Busy bee: A doctor's work is ... always interrupted
“Popularity breeds contempt.” Boy George says that before he sings “Do You Really Want to Hurt Me?”
I was never popular growing up in my hometown in Ohio, so I never got interrupted going to the grocery store, playing golf on our redneck course, or studying at my desk. Oh, well. At least I got my tasks done ASAP without interruptions.
What happens when your doctor is interrupted all day long? The answer is: You wait and wait… and did I mention you wait? So what's the doctor doing before he or she comes into your exam room?
Pharmaceutical reps! Is that your first guess? I hate to tell you, but signing for samples and talking to pharmaceutical reps probably is the least time-consuming activity during my day. The guilt I feel when I’m running late (which is all the time) keeps me propelling forward like dolphins towards delicious fish.
Patients call with questions or medical problems, and sometimes the nurse or receptionist has to pull the doctor to the side to relay the message: “Mr. Fries is having chest pains, but he’s sure it’s his acid reflux, not his heart. So he refuses to take my advice to go to ER.”
“Miss Work has a migraine and wants a note now or her boss will fire her.”
“Mr. Noncompliant’s wife has called five times in the last hour demanding you do....”

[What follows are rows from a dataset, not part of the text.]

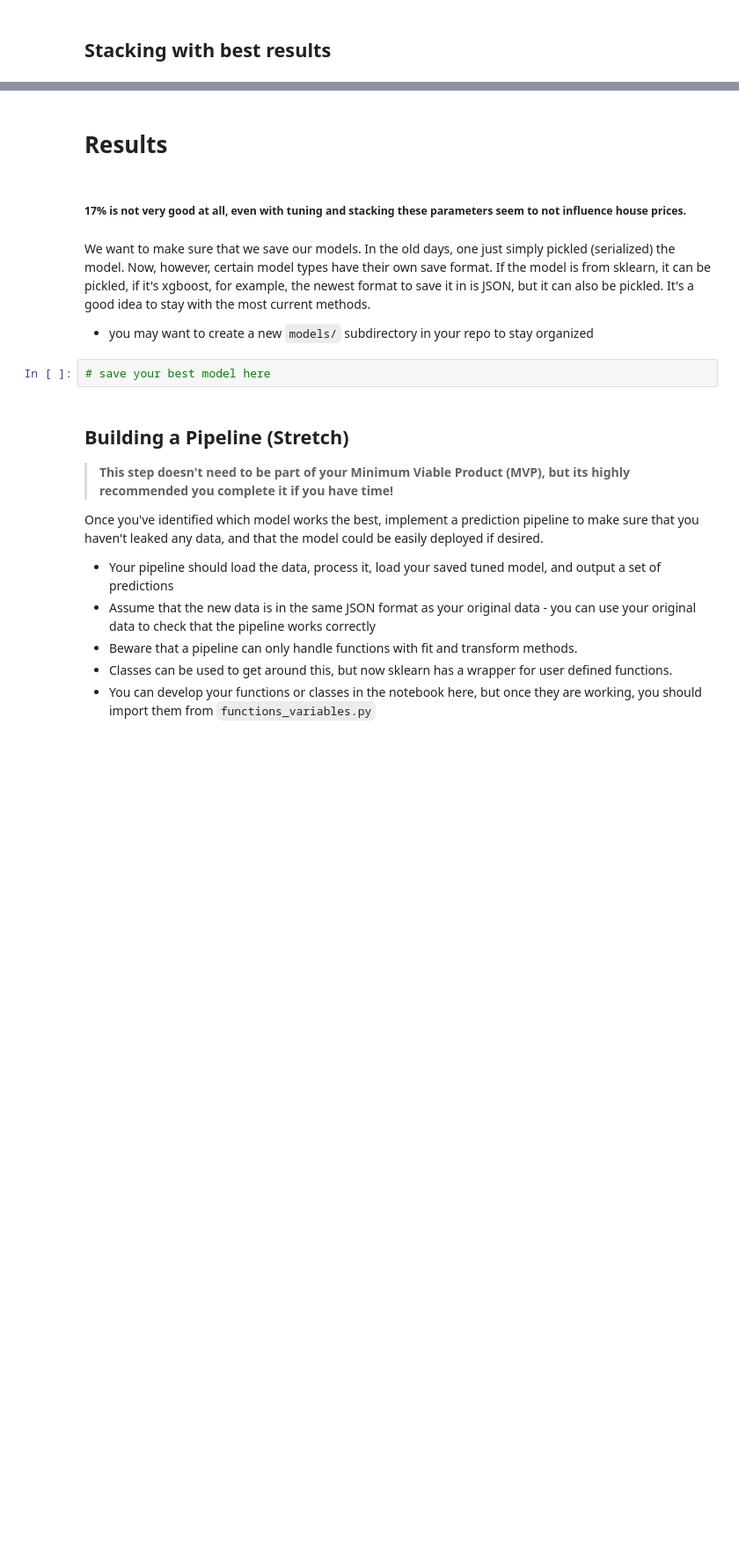
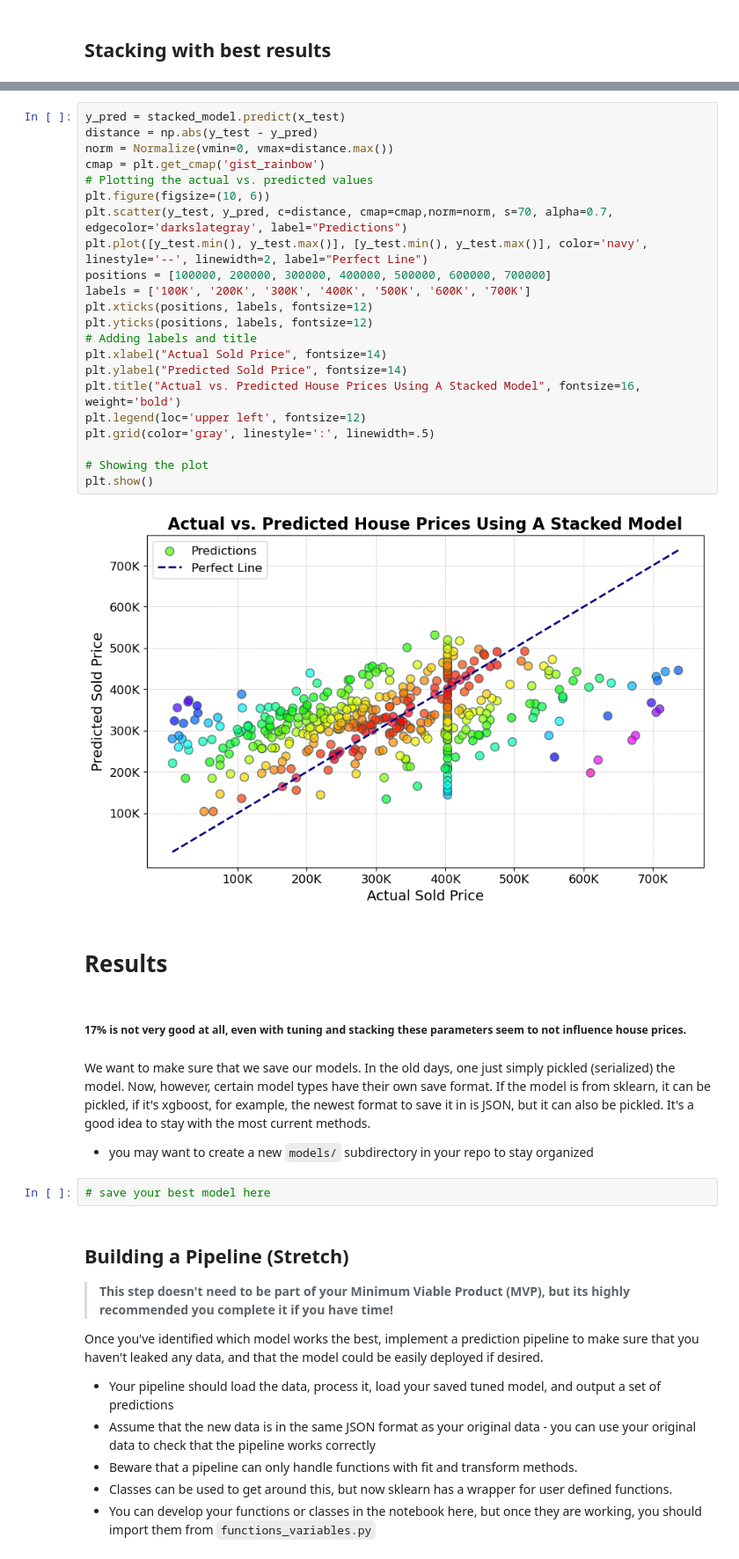
Before and after one commit to LeonFall3/LHL-Midterm-Project, a Jupyter notebook: notebooks/3 - tuning_pipeline.ipynb, the cells around one changed output, grey strips where cells are left out. Shown at 88% size. Saved outputs shown, nothing was run; the diff lists cells and outputs as text; blank space fills up the shorter version.

Commit message:
added visuals to the images folder

```diff
--- a/notebooks/3 - tuning_pipeline.ipynb
+++ b/notebooks/3 - tuning_pipeline.ipynb
@@ -209,3 +211,27 @@ Stacked Model Test Score: 0.17659392479245162
+# %%
+y_pred = stacked_model.predict(x_test)
+distance = np.abs(y_test - y_pred)
+norm = Normalize(vmin=0, vmax=distance.max())
+cmap = plt.get_cmap('gist_rainbow')
+# Plotting the actual vs. predicted values
+plt.figure(figsize=(10, 6))
+plt.scatter(y_test, y_pred, c=distance, cmap=cmap,norm=norm, s=70, alpha=0.7, edgecolor='darkslategray', label="Predictions")
+plt.plot([y_test.min(), y_test.max()], [y_test.min(), y_test.max()], color='navy', linestyle='--', linewidth=2, label="Perfect Line")
+positions = [100000, 200000, 300000, 400000, 500000, 600000, 700000]
+labels = ['100K', '200K', '300K', '400K', '500K', '600K', '700K']
+plt.xticks(positions, labels, fontsize=12)
+plt.yticks(positions, labels, fontsize=12)
+# Adding labels and title
+plt.xlabel("Actual Sold Price", fontsize=14)
+plt.ylabel("Predicted Sold Price", fontsize=14)
+plt.title("Actual vs. Predicted House Prices Using A Stacked Model", fontsize=16, weight='bold')
+plt.legend(loc='upper left', fontsize=12)
+plt.grid(color='gray', linestyle=':', linewidth=.5)
+
+# Showing the plot
+plt.show()
+# %% [output]
+[figure, added]
 # %% [markdown]
 # Results
 # %% [markdown]
```
Also changed, not shown: parts of 4 cells of this notebook, 3 other files.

True, it isn’t fair to the patients who have a scheduled appointment to be brushed to the side when other patients are calling, but sometimes the doctor has to act on issues in a timely fashion. It’s no fun. Trust me. Instead of multitasking, I’d rather be ice dancing, even with the risk of falling on my keister.
Medical professionals call quite often. “The pharmacist won’t dispense the medicine unless you confirm that you know about this side effect.”
“Doctor Zhivago is calling long distance from Russia about a mutual patient.”
“The radiologist is on line one about Ms. Wheezy’s chest X-ray.”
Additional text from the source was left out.